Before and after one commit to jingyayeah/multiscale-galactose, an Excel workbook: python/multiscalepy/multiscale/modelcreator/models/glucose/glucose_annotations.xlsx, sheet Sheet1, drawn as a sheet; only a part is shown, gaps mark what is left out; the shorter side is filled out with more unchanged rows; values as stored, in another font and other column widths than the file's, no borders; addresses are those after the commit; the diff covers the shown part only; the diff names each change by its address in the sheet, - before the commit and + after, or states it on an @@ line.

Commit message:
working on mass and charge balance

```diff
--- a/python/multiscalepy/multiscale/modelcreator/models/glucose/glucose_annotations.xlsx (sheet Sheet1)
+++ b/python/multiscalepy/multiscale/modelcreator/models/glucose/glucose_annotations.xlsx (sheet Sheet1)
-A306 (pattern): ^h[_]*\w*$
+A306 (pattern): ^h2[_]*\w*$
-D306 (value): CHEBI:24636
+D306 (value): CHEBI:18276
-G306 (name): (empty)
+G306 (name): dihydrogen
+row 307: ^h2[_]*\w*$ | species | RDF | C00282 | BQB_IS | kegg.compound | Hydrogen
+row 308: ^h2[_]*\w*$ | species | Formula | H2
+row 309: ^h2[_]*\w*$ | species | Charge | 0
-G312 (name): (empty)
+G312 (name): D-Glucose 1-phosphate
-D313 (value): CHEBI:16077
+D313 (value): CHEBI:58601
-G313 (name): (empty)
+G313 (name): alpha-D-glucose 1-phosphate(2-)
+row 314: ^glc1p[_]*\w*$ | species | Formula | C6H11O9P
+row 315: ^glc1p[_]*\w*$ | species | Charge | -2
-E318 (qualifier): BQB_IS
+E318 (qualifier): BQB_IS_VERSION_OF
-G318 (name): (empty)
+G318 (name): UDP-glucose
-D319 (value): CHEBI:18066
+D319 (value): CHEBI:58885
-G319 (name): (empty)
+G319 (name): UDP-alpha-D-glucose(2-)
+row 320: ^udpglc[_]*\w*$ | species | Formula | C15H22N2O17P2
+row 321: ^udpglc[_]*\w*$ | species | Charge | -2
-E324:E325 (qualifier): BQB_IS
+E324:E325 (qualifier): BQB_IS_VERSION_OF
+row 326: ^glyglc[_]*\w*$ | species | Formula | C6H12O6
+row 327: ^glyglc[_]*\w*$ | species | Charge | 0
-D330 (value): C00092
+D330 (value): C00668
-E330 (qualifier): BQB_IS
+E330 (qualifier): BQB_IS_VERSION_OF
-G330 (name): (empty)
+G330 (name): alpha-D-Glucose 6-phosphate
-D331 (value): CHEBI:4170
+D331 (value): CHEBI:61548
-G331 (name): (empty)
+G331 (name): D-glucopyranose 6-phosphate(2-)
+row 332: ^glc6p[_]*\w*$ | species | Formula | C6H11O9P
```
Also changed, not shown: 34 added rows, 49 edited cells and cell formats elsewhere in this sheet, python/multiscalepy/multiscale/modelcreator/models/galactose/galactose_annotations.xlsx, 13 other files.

------------------------------------------------------------

# Exercise objective
Taking the listing above, write all of it out exactly.

# Output for this task
Before and after one commit to jingyayeah/multiscale-galactose, an Excel workbook: python/multiscalepy/multiscale/modelcreator/models/glucose/glucose_annotations.xlsx, sheet Sheet1, drawn as a sheet; only a part is shown, gaps mark what is left out; the shorter side is filled out with more unchanged rows; values as stored, in another font and other column widths than the file's, no borders; addresses are those after the commit; the diff covers the shown part only; the diff names each change by its address in the sheet, - before the commit and + after, or states it on an @@ line.

Commit message:
working on mass and charge balance

```diff
--- a/python/multiscalepy/multiscale/modelcreator/models/glucose/glucose_annotations.xlsx (sheet Sheet1)
+++ b/python/multiscalepy/multiscale/modelcreator/models/glucose/glucose_annotations.xlsx (sheet Sheet1)
-A306 (pattern): ^h[_]*\w*$
+A306 (pattern): ^h2[_]*\w*$
-D306 (value): CHEBI:24636
+D306 (value): CHEBI:18276
-G306 (name): (empty)
+G306 (name): dihydrogen
+row 307: ^h2[_]*\w*$ | species | RDF | C00282 | BQB_IS | kegg.compound | Hydrogen
+row 308: ^h2[_]*\w*$ | species | Formula | H2
+row 309: ^h2[_]*\w*$ | species | Charge | 0
-G312 (name): (empty)
+G312 (name): D-Glucose 1-phosphate
-D313 (value): CHEBI:16077
+D313 (value): CHEBI:58601
-G313 (name): (empty)
+G313 (name): alpha-D-glucose 1-phosphate(2-)
+row 314: ^glc1p[_]*\w*$ | species | Formula | C6H11O9P
+row 315: ^glc1p[_]*\w*$ | species | Charge | -2
-E318 (qualifier): BQB_IS
+E318 (qualifier): BQB_IS_VERSION_OF
-G318 (name): (empty)
+G318 (name): UDP-glucose
-D319 (value): CHEBI:18066
+D319 (value): CHEBI:58885
-G319 (name): (empty)
+G319 (name): UDP-alpha-D-glucose(2-)
+row 320: ^udpglc[_]*\w*$ | species | Formula | C15H22N2O17P2
+row 321: ^udpglc[_]*\w*$ | species | Charge | -2
-E324:E325 (qualifier): BQB_IS
+E324:E325 (qualifier): BQB_IS_VERSION_OF
+row 326: ^glyglc[_]*\w*$ | species | Formula | C6H12O6
+row 327: ^glyglc[_]*\w*$ | species | Charge | 0
-D330 (value): C00092
+D330 (value): C00668
-E330 (qualifier): BQB_IS
+E330 (qualifier): BQB_IS_VERSION_OF
-G330 (name): (empty)
+G330 (name): alpha-D-Glucose 6-phosphate
-D331 (value): CHEBI:4170
+D331 (value): CHEBI:61548
-G331 (name): (empty)
+G331 (name): D-glucopyranose 6-phosphate(2-)
+row 332: ^glc6p[_]*\w*$ | species | Formula | C6H11O9P
```
Also changed, not shown: 34 added rows, 49 edited cells and cell formats elsewhere in this sheet, python/multiscalepy/multiscale/modelcreator/models/galactose/galactose_annotations.xlsx, 13 other files.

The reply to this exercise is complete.